### Records to use
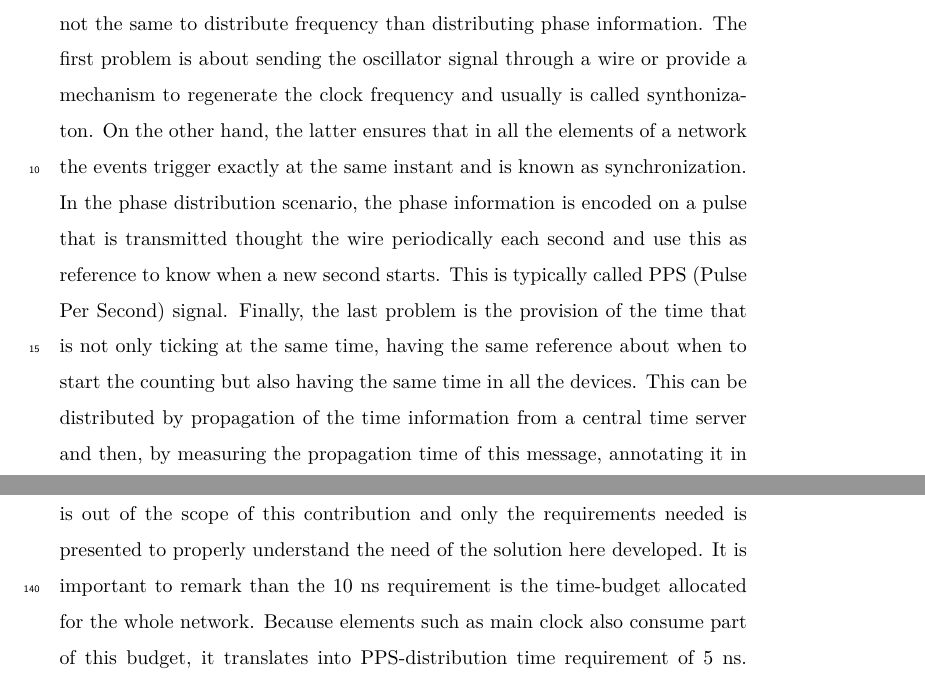
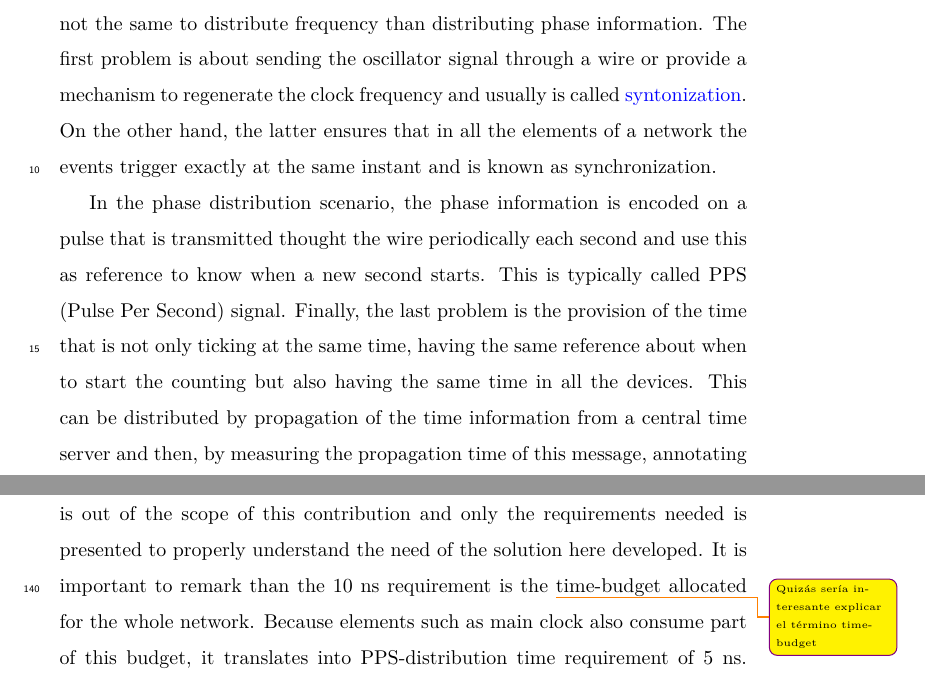
Before and after one commit to felipet/ska_paper, a LaTeX paper (paper_src/elsarticle-template.tex): two parts of pages 1 and 7 of 17, joined at a grey line, cut so that both start at the same text. Compiled offline with XeLaTeX.

Commit message:
Revisión rápida de ortografía y errores.
Queda pendiente una revisión más profunda, además de completar los gráficos
y demás tareas de este apartado.

```diff
--- a/paper_src/elsarticle-template.tex
+++ b/paper_src/elsarticle-template.tex
@@ -5,12 +5,32 @@
 \usepackage{lineno,hyperref}
 \modulolinenumbers[5]
 
+% Para los colores de las anotaciones, eliminar para vf!!
+\usepackage{color}
+\usepackage{soul} % para tachar palabras
+\setstcolor{teal}
+
 %% Change to final when definitive version of the paper will be generated.
 \usepackage[draft, lang=spanish, mode=multiuser]{fixme}
+\usepackage[spanish, colorinlistoftodos, textsize=tiny]{todonotes}
 
 \FXRegisterAuthor{kcmd}{kenv}{klyone}
 \FXRegisterAuthor{jcmd}{jenv}{jda}
 \FXRegisterAuthor{fcmd}{fenv}{felipetg}
+
+%% Commands for the annotations
+
+%% Standard notes
+\newcommand{\ftglnote}[1]{\todo[bordercolor=violet, backgroundcolor=yellow]{#1}}
+\newcommand{\klyonelnote}[1]{\todo[bordercolor=red, backgroundcolor=yellow]{#1}}
+\newcommand{\ftgnote}[1]{\todo[bordercolor=violet, backgroundcolor=yellow, noline]{#1}}
+\newcommand{\klyonenote}[1]{\todo[bordercolor=red, backgroundcolor=yellow, noline]{#1}}
+
+%% Notes with high level of importance
+\newcommand{\ftglwarning}[1]{\todo[bordercolor=violet, backgroundcolor=orange]{#1}}
+\newcommand{\klyonelwarning}[1]{\todo[bordercolor=red, backgroundcolor=orange]{#1}}
+\newcommand{\ftgwarning}[1]{\todo[bordercolor=violet, backgroundcolor=orange, noline]{#1}}
+\newcommand{\klyonewarning}[1]{\todo[bordercolor=red, backgroundcolor=orange, noline]{#1}}
 
 \journal{Journal of \LaTeX\ Templates}
 
@@ -92,7 +112,9 @@
 
 \jcmdnote{We have to add more information to this introduction...}
 
-There are many mechanisms to distribute time information and signals. Some of them use GNNS receivers to get timing from the Satellites (GPS, Glonass, Galileo) meanwhile others use wired protocols to provide the time reference through the network. In all these cases is important to note that it is not the same to distribute frequency than distributing phase information. The first problem is about sending the oscillator signal through a wire or provide a mechanism to regenerate the clock frequency and usually is called synthonizaton. On the other hand, the latter ensures that in all the elements of a network the events trigger exactly at the same instant and is known as synchronization. In the phase distribution scenario, the phase information is encoded on a pulse that is transmitted thought the wire periodically each second and use this as reference to know when a new second starts. This is typically called PPS (Pulse Per Second) signal. Finally, the last problem is the provision of the time that is not only ticking at the same time, having the same reference about when to start the counting but also having the same time in all the devices. This can be distributed by propagation of the time information from a central time server and then, by measuring the propagation time of this message, annotating it in each node. A network is synchronized when takes into consideration these three elements: frequency, phase (PPS) and time.
+There are many mechanisms to distribute time information and signals. Some of them use GNNS receivers to get timing from the Satellites (GPS, Glonass, Galileo) meanwhile others use wired protocols to provide the time reference through the network. In all these cases is important to note that it is not the same to distribute frequency than distributing phase information. The first problem is about sending the oscillator signal through a wire or provide a mechanism to regenerate the clock frequency and usually is called \textcolor{blue}{syntonization}. On the other hand, the latter ensures that in all the elements of a network the events trigger exactly at the same instant and is known as synchronization.
+
+In the phase distribution scenario, the phase information is encoded on a pulse that is transmitted thought the wire periodically each second and use this as reference to know when a new second starts. This is typically called PPS (Pulse Per Second) signal. Finally, the last problem is the provision of the time that is not only ticking at the same time, having the same reference about when to start the counting but also having the same time in all the devices. This can be distributed by propagation of the time information from a central time server and then, by measuring the propagation time of this message, annotating it in each node. A network is synchronized when takes into consideration these three elements: frequency, phase (PPS) and time.
 
 This contribution is focused on finding a solution to provide ultra-accurate PPS signal distribution for the Square Kilometer Array (SKA) Telescope \cite{ska:project_website}. It is an international project to build a radio telescope tens of times more sensitive and hundreds of times faster at mapping the sky than today’s best radio astronomy facilities. It will become the world’s largest radio telescope. But the SKA is not a single telescope, but a collection of various types of antennas to be spread over long distances. Once completed, it will generate data at a rate more than 10 times today’s global Internet traffic. The SKA will be used to answer fundamental questions of science and about the laws of nature and imposes a technological challenge never faced before.
 
@@ -161,7 +183,7 @@ The PPS distribution system will be in charge to deliver its output at the follo
 
 Note that if the offset frequency scheme is to be applied to all SKA1-Mid dishes, an additional 64 STFR endpoints will be needed in SKA1-mid. This provides between 182 and 246 endpoints to synchronize.
 The general array SAT requirements for the frequency distribution is 1 ps while the time synchronization and time-stamp requirement is 10ns. SaDT uses different mechanisms for achieving goals, frequency dissemination and PPS distribution. As consequence, because the goal in this contribution is just describing a solution for PPS distribution, the contribution work only considers the second requirement, the 10 ns synchronization as needed for example for the long-term timing Pulsar studies. Note that a complete description of the SKA network elements and topology is out of the scope of this contribution and only the requirements needed is presented to properly understand the need of the solution here developed.
-It is important to remark than the 10 ns requirement is the time-budget allocated for the whole network. Because elements such as main clock also consume part of this budget, it translates into PPS-distribution time requirement of 5 ns. The error here includes PPS distribution, delay center precision, Dish timing transport and time-stamping errors. This time-budget should be distributed on the different elements of the system that rely on the network topology that determine the number of hops. Based on current SAT network topology, the target specification for the elements of the PPS distribution system provides them an average time-budget better than 2 ns. This is a quite challenging goal not only because impose a high accuracy synchronization goal but especially having into account the installation environmental conditions. The SKA1 use aerial optical fiber networks that are significantly affected by the large temperature excursion during operation, more than 50º due to the installation on desert locations of Sud-Africa and Australia. Furthermore the outdoor wind velocities during normal operation could achieve up to 40 km/h. it makes the fibers oscillate, changing their length, which must be compensated on real-time during execution or averaged them out.
+It is important to remark than the 10 ns requirement is the \ftglnote{Quizás sería interesante explicar el término time-budget}time-budget allocated for the whole network. Because elements such as main clock also consume part of this budget, it translates into PPS-distribution time requirement of 5 ns. The error here includes PPS distribution, delay center precision, Dish timing transport and time-stamping errors. This time-budget should be distributed on the different elements of the system that rely on the network topology that determine the number of hops. Based on current SAT network topology, the target specification for the elements of the PPS distribution system provides them an average time-budget better than 2 ns. This is a quite challenging goal not only because impose a high accuracy synchronization goal but especially having into account the installation environmental conditions. The SKA1 use aerial optical fiber networks that are significantly affected by the large temperature excursion during operation, more than 50º due to the installation on desert locations of Sud-Africa and Australia. Furthermore the outdoor wind velocities during normal operation could achieve up to 40 km/h. it makes the fibers oscillate, changing their length, which must be compensated on real-time during execution or averaged them out.
 Next section will provide the description of the solution proposed to be use on SKA1 as mechanism for PPS distribution.
 
 \section{The White Rabbit synchronization protocol}
```
Also changed, not shown: paper_src/elsarticle-template.tex (2 more changed lines).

### What is being asked
Print every entry word for word; omit the pictures.

### Response to this exercise
Before and after one commit to felipet/ska_paper, a LaTeX paper (paper_src/elsarticle-template.tex): two parts of pages 1 and 7 of 17, joined at a grey line, cut so that both start at the same text. Compiled offline with XeLaTeX.

Commit message:
Revisión rápida de ortografía y errores.
Queda pendiente una revisión más profunda, además de completar los gráficos
y demás tareas de este apartado.

```diff
--- a/paper_src/elsarticle-template.tex
+++ b/paper_src/elsarticle-template.tex
@@ -5,12 +5,32 @@
 \usepackage{lineno,hyperref}
 \modulolinenumbers[5]
 
+% Para los colores de las anotaciones, eliminar para vf!!
+\usepackage{color}
+\usepackage{soul} % para tachar palabras
+\setstcolor{teal}
+
 %% Change to final when definitive version of the paper will be generated.
 \usepackage[draft, lang=spanish, mode=multiuser]{fixme}
+\usepackage[spanish, colorinlistoftodos, textsize=tiny]{todonotes}
 
 \FXRegisterAuthor{kcmd}{kenv}{klyone}
 \FXRegisterAuthor{jcmd}{jenv}{jda}
 \FXRegisterAuthor{fcmd}{fenv}{felipetg}
+
+%% Commands for the annotations
+
+%% Standard notes
+\newcommand{\ftglnote}[1]{\todo[bordercolor=violet, backgroundcolor=yellow]{#1}}
+\newcommand{\klyonelnote}[1]{\todo[bordercolor=red, backgroundcolor=yellow]{#1}}
+\newcommand{\ftgnote}[1]{\todo[bordercolor=violet, backgroundcolor=yellow, noline]{#1}}
+\newcommand{\klyonenote}[1]{\todo[bordercolor=red, backgroundcolor=yellow, noline]{#1}}
+
+%% Notes with high level of importance
+\newcommand{\ftglwarning}[1]{\todo[bordercolor=violet, backgroundcolor=orange]{#1}}
+\newcommand{\klyonelwarning}[1]{\todo[bordercolor=red, backgroundcolor=orange]{#1}}
+\newcommand{\ftgwarning}[1]{\todo[bordercolor=violet, backgroundcolor=orange, noline]{#1}}
+\newcommand{\klyonewarning}[1]{\todo[bordercolor=red, backgroundcolor=orange, noline]{#1}}
 
 \journal{Journal of \LaTeX\ Templates}
 
@@ -92,7 +112,9 @@
 
 \jcmdnote{We have to add more information to this introduction...}
 
-There are many mechanisms to distribute time information and signals. Some of them use GNNS receivers to get timing from the Satellites (GPS, Glonass, Galileo) meanwhile others use wired protocols to provide the time reference through the network. In all these cases is important to note that it is not the same to distribute frequency than distributing phase information. The first problem is about sending the oscillator signal through a wire or provide a mechanism to regenerate the clock frequency and usually is called synthonizaton. On the other hand, the latter ensures that in all the elements of a network the events trigger exactly at the same instant and is known as synchronization. In the phase distribution scenario, the phase information is encoded on a pulse that is transmitted thought the wire periodically each second and use this as reference to know when a new second starts. This is typically called PPS (Pulse Per Second) signal. Finally, the last problem is the provision of the time that is not only ticking at the same time, having the same reference about when to start the counting but also having the same time in all the devices. This can be distributed by propagation of the time information from a central time server and then, by measuring the propagation time of this message, annotating it in each node. A network is synchronized when takes into consideration these three elements: frequency, phase (PPS) and time.
+There are many mechanisms to distribute time information and signals. Some of them use GNNS receivers to get timing from the Satellites (GPS, Glonass, Galileo) meanwhile others use wired protocols to provide the time reference through the network. In all these cases is important to note that it is not the same to distribute frequency than distributing phase information. The first problem is about sending the oscillator signal through a wire or provide a mechanism to regenerate the clock frequency and usually is called \textcolor{blue}{syntonization}. On the other hand, the latter ensures that in all the elements of a network the events trigger exactly at the same instant and is known as synchronization.
+
+In the phase distribution scenario, the phase information is encoded on a pulse that is transmitted thought the wire periodically each second and use this as reference to know when a new second starts. This is typically called PPS (Pulse Per Second) signal. Finally, the last problem is the provision of the time that is not only ticking at the same time, having the same reference about when to start the counting but also having the same time in all the devices. This can be distributed by propagation of the time information from a central time server and then, by measuring the propagation time of this message, annotating it in each node. A network is synchronized when takes into consideration these three elements: frequency, phase (PPS) and time.
 
 This contribution is focused on finding a solution to provide ultra-accurate PPS signal distribution for the Square Kilometer Array (SKA) Telescope \cite{ska:project_website}. It is an international project to build a radio telescope tens of times more sensitive and hundreds of times faster at mapping the sky than today’s best radio astronomy facilities. It will become the world’s largest radio telescope. But the SKA is not a single telescope, but a collection of various types of antennas to be spread over long distances. Once completed, it will generate data at a rate more than 10 times today’s global Internet traffic. The SKA will be used to answer fundamental questions of science and about the laws of nature and imposes a technological challenge never faced before.
 
@@ -161,7 +183,7 @@ The PPS distribution system will be in charge to deliver its output at the follo
 
 Note that if the offset frequency scheme is to be applied to all SKA1-Mid dishes, an additional 64 STFR endpoints will be needed in SKA1-mid. This provides between 182 and 246 endpoints to synchronize.
 The general array SAT requirements for the frequency distribution is 1 ps while the time synchronization and time-stamp requirement is 10ns. SaDT uses different mechanisms for achieving goals, frequency dissemination and PPS distribution. As consequence, because the goal in this contribution is just describing a solution for PPS distribution, the contribution work only considers the second requirement, the 10 ns synchronization as needed for example for the long-term timing Pulsar studies. Note that a complete description of the SKA network elements and topology is out of the scope of this contribution and only the requirements needed is presented to properly understand the need of the solution here developed.
-It is important to remark than the 10 ns requirement is the time-budget allocated for the whole network. Because elements such as main clock also consume part of this budget, it translates into PPS-distribution time requirement of 5 ns. The error here includes PPS distribution, delay center precision, Dish timing transport and time-stamping errors. This time-budget should be distributed on the different elements of the system that rely on the network topology that determine the number of hops. Based on current SAT network topology, the target specification for the elements of the PPS distribution system provides them an average time-budget better than 2 ns. This is a quite challenging goal not only because impose a high accuracy synchronization goal but especially having into account the installation environmental conditions. The SKA1 use aerial optical fiber networks that are significantly affected by the large temperature excursion during operation, more than 50º due to the installation on desert locations of Sud-Africa and Australia. Furthermore the outdoor wind velocities during normal operation could achieve up to 40 km/h. it makes the fibers oscillate, changing their length, which must be compensated on real-time during execution or averaged them out.
+It is important to remark than the 10 ns requirement is the \ftglnote{Quizás sería interesante explicar el término time-budget}time-budget allocated for the whole network. Because elements such as main clock also consume part of this budget, it translates into PPS-distribution time requirement of 5 ns. The error here includes PPS distribution, delay center precision, Dish timing transport and time-stamping errors. This time-budget should be distributed on the different elements of the system that rely on the network topology that determine the number of hops. Based on current SAT network topology, the target specification for the elements of the PPS distribution system provides them an average time-budget better than 2 ns. This is a quite challenging goal not only because impose a high accuracy synchronization goal but especially having into account the installation environmental conditions. The SKA1 use aerial optical fiber networks that are significantly affected by the large temperature excursion during operation, more than 50º due to the installation on desert locations of Sud-Africa and Australia. Furthermore the outdoor wind velocities during normal operation could achieve up to 40 km/h. it makes the fibers oscillate, changing their length, which must be compensated on real-time during execution or averaged them out.
 Next section will provide the description of the solution proposed to be use on SKA1 as mechanism for PPS distribution.
 
 \section{The White Rabbit synchronization protocol}
```
Also changed, not shown: paper_src/elsarticle-template.tex (2 more changed lines).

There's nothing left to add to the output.